## Exercise instructions
Every line that holds the word "padding" needs to be copied from the data below.

## Data extract
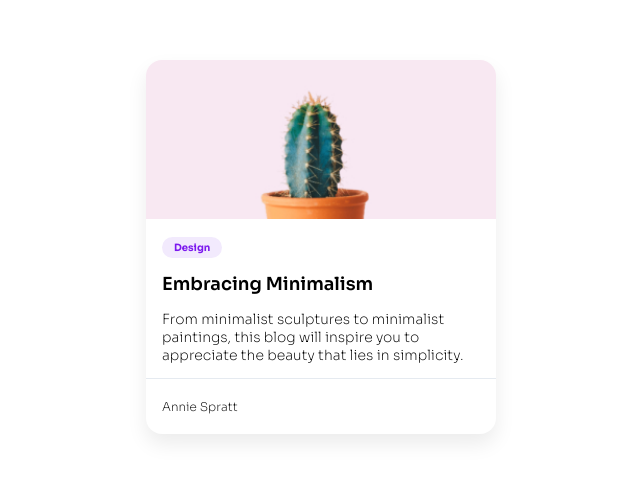
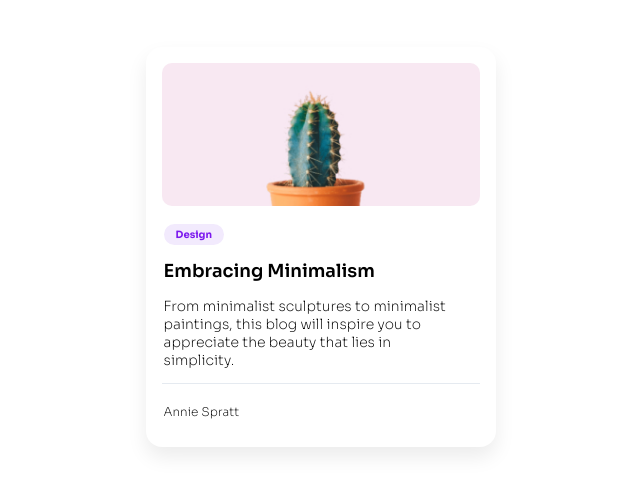
Before and after one commit to emmanuellekamwa/Minimal-Blog-Card, a plain HTML site: page index.html in a window 1280 px wide. Shown: the part 153-644 px from the top of the page, without its empty margins (319-959 px from the left). Drawn offline with Linux system fonts and the light colour scheme.

Commit message:
Added padding to the image

```diff
--- a/style.css
+++ b/style.css
@@ -19,16 +19,17 @@ body {
 .card {
     background-color: #FFFFFF;
     border-radius: 16px;
+    padding: 1rem 1rem 0.5rem 1rem;
     box-shadow: 0 10px 20px rgba(0,0,0,0.08);
     overflow: hidden;
     max-width: 350px;
-    width: 90%;
 }
 
 .card img {
     width: 100%;
     height: auto;
     display: block;
+    border-radius: 10px;
 }
 
 .title {
@@ -37,7 +38,7 @@ body {
 }
 
 .card-content {
-    padding: 1rem 1rem 0rem 1rem;
+    padding: 1rem 1rem 0rem 0.1rem;
     border-bottom: 1px solid #E5EAF0;
 }
 
@@ -59,5 +60,5 @@ body {
 .small-text {
     font-size: 12px;
     font-weight: 250;
-    padding: 0.5rem 0rem 0.5rem 1rem;
+    padding: 0.5rem 0rem 0.5rem 0.1rem;
 }
```
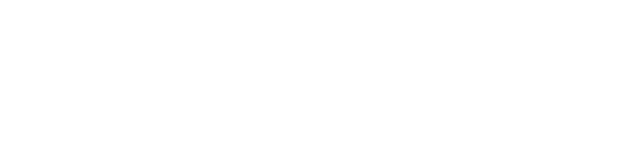
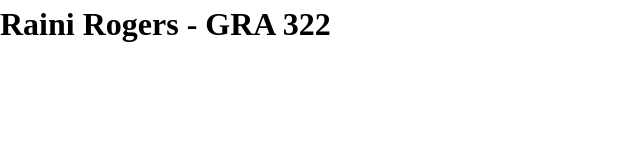
Before and after one commit to rainirogers/gra322, a plain HTML site: page index.html in a window 1280 px wide. Shown: the whole page, without its empty margins (0-640 px from the left). Drawn offline with Linux system fonts and the light colour scheme.

Commit message:
Add page title

```diff
--- a/index.html
+++ b/index.html
@@ -4,7 +4,7 @@
 <head>
   <meta charset="utf-8">
 
-  <title></title>
+  <title>Raini Rogers - GRA 322</title>
 
   <meta name="viewport" content="width=device-width, initial-scale=1">
 
@@ -16,6 +16,7 @@
 
 <body>
   <!-- Add your content here -->
+  <h1>Raini Rogers - GRA 322</h1>
 
   <!-- Load Scripts -->
   <script src="js/scripts.js"></script>
```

## Task result
Added padding to the image
+    padding: 1rem 1rem 0.5rem 1rem;
-    padding: 1rem 1rem 0rem 1rem;
+    padding: 1rem 1rem 0rem 0.1rem;
-    padding: 0.5rem 0rem 0.5rem 1rem;
+    padding: 0.5rem 0rem 0.5rem 0.1rem;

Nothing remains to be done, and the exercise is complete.